● **Your goal**
Your answer must be an exact copy of the data below, minus any pictures.

● **Materials provided**
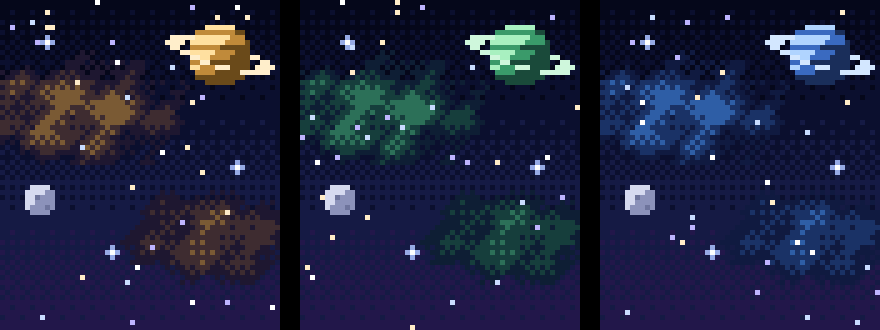
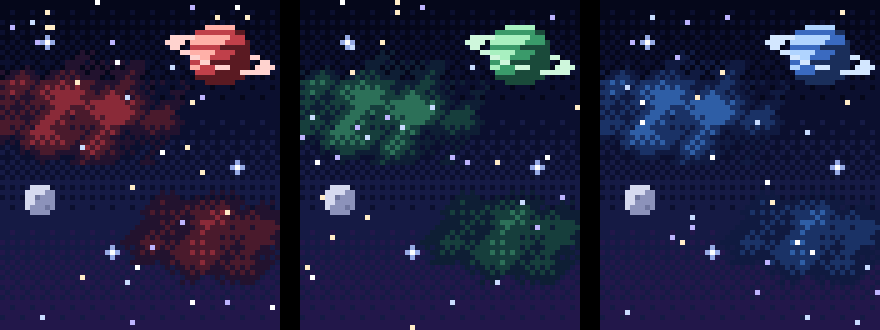
레벨 랭킹 카드를 빨간색으로
Claude-Session: https://claude.ai/code/session_017dXBkxGYgXcz2tGUswvtFj

diff --git a/index.html b/index.html
@@ -777,8 +777,8 @@ header:not(.joinhead){column-gap:4px}header:not(.joinhead)>.logo{margin-right:10
 .reltier .hint{color:var(--text);opacity:.75}
 @media (max-width:560px){.reltiers{grid-template-columns:1fr 1fr}}
 .sellp{font-size:12px;font-weight:400;color:var(--gold);white-space:nowrap}
-.rkgrid{--rk-lv:var(--gold);--rk-life:var(--green);--rk-don:var(--cyan);--rk2:#c9d1dc;--rk3:#d49a6a;display:grid;grid-template-columns:repeat(3,minmax(0,1fr));gap:12px;margin-top:10px}
-:root[data-skin="light"] .rkgrid{--rk-lv:#b8892a;--rk-life:#3d9a68;--rk-don:#2f86c0;--rk2:#76808f;--rk3:#b0673a}
+.rkgrid{--rk-lv:#e0606a;--rk-life:var(--green);--rk-don:var(--cyan);--rk2:#c9d1dc;--rk3:#d49a6a;display:grid;grid-template-columns:repeat(3,minmax(0,1fr));gap:12px;margin-top:10px}
+:root[data-skin="light"] .rkgrid{--rk-lv:#c8323c;--rk-life:#3d9a68;--rk-don:#2f86c0;--rk2:#76808f;--rk3:#b0673a}
 .rkcard{--c:var(--gold);display:flex;flex-direction:column;gap:8px;padding:12px;background:linear-gradient(180deg,color-mix(in srgb,var(--c) 9%,var(--panel2)),var(--panel2) 140px);border:1px solid var(--line);border-top:3px solid var(--c);min-width:0}
 :root[data-skin="light"] .rkcard{background:linear-gradient(180deg,color-mix(in srgb,var(--c) 13%,#fff),#fcfbf8 150px);border-color:#e4dfd5;border-top-color:var(--c);box-shadow:0 3px 0 #e2dccf,0 6px 14px rgba(120,100,70,.08)}
 .rkcard>.lbl{color:var(--c)!important;font-weight:700}
@@ -4855,7 +4855,7 @@ function rankRows(k){const all=orgAll().filter(([,p])=>p&&p.nick);let rows;
   else if(k==='don'){const m={};SHIPDON.forEach(d=>{if(d.uid)m[d.uid]=(m[d.uid]||0)+(+d.n||0)});rows=all.filter(([id])=>m[id]>0).map(([id,p])=>[id,p,m[id],`재료 ${m[id].toLocaleString()}개`])}
   return rows.sort((a,b)=>b[2]-a[2])}
 // gold thrones for the #1 stage, velvet in the card's colour (throne.py)
[3 lines of base64/hex data omitted]
 function rankCard([k,n,c]){const rows=rankRows(k),top=rows[0],mi=rows.findIndex(r=>r[0]===uid);
   const nm=(id,p)=>`<button class="namebtn" data-act="profopen" data-k="${esc(id)}">${esc(p.nick||'단원')}${id===uid?' (나)':''}</button>`;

● **Answer space**
레벨 랭킹 카드를 빨간색으로
Claude-Session: https://claude.ai/code/session_017dXBkxGYgXcz2tGUswvtFj

diff --git a/index.html b/index.html
@@ -777,8 +777,8 @@ header:not(.joinhead){column-gap:4px}header:not(.joinhead)>.logo{margin-right:10
 .reltier .hint{color:var(--text);opacity:.75}
 @media (max-width:560px){.reltiers{grid-template-columns:1fr 1fr}}
 .sellp{font-size:12px;font-weight:400;color:var(--gold);white-space:nowrap}
-.rkgrid{--rk-lv:var(--gold);--rk-life:var(--green);--rk-don:var(--cyan);--rk2:#c9d1dc;--rk3:#d49a6a;display:grid;grid-template-columns:repeat(3,minmax(0,1fr));gap:12px;margin-top:10px}
-:root[data-skin="light"] .rkgrid{--rk-lv:#b8892a;--rk-life:#3d9a68;--rk-don:#2f86c0;--rk2:#76808f;--rk3:#b0673a}
+.rkgrid{--rk-lv:#e0606a;--rk-life:var(--green);--rk-don:var(--cyan);--rk2:#c9d1dc;--rk3:#d49a6a;display:grid;grid-template-columns:repeat(3,minmax(0,1fr));gap:12px;margin-top:10px}
+:root[data-skin="light"] .rkgrid{--rk-lv:#c8323c;--rk-life:#3d9a68;--rk-don:#2f86c0;--rk2:#76808f;--rk3:#b0673a}
 .rkcard{--c:var(--gold);display:flex;flex-direction:column;gap:8px;padding:12px;background:linear-gradient(180deg,color-mix(in srgb,var(--c) 9%,var(--panel2)),var(--panel2) 140px);border:1px solid var(--line);border-top:3px solid var(--c);min-width:0}
 :root[data-skin="light"] .rkcard{background:linear-gradient(180deg,color-mix(in srgb,var(--c) 13%,#fff),#fcfbf8 150px);border-color:#e4dfd5;border-top-color:var(--c);box-shadow:0 3px 0 #e2dccf,0 6px 14px rgba(120,100,70,.08)}
 .rkcard>.lbl{color:var(--c)!important;font-weight:700}
@@ -4855,7 +4855,7 @@ function rankRows(k){const all=orgAll().filter(([,p])=>p&&p.nick);let rows;
   else if(k==='don'){const m={};SHIPDON.forEach(d=>{if(d.uid)m[d.uid]=(m[d.uid]||0)+(+d.n||0)});rows=all.filter(([id])=>m[id]>0).map(([id,p])=>[id,p,m[id],`재료 ${m[id].toLocaleString()}개`])}
   return rows.sort((a,b)=>b[2]-a[2])}
 // gold thrones for the #1 stage, velvet in the card's colour (throne.py)
[3 lines of base64/hex data omitted]
 function rankCard([k,n,c]){const rows=rankRows(k),top=rows[0],mi=rows.findIndex(r=>r[0]===uid);
   const nm=(id,p)=>`<button class="namebtn" data-act="profopen" data-k="${esc(id)}">${esc(p.nick||'단원')}${id===uid?' (나)':''}</button>`;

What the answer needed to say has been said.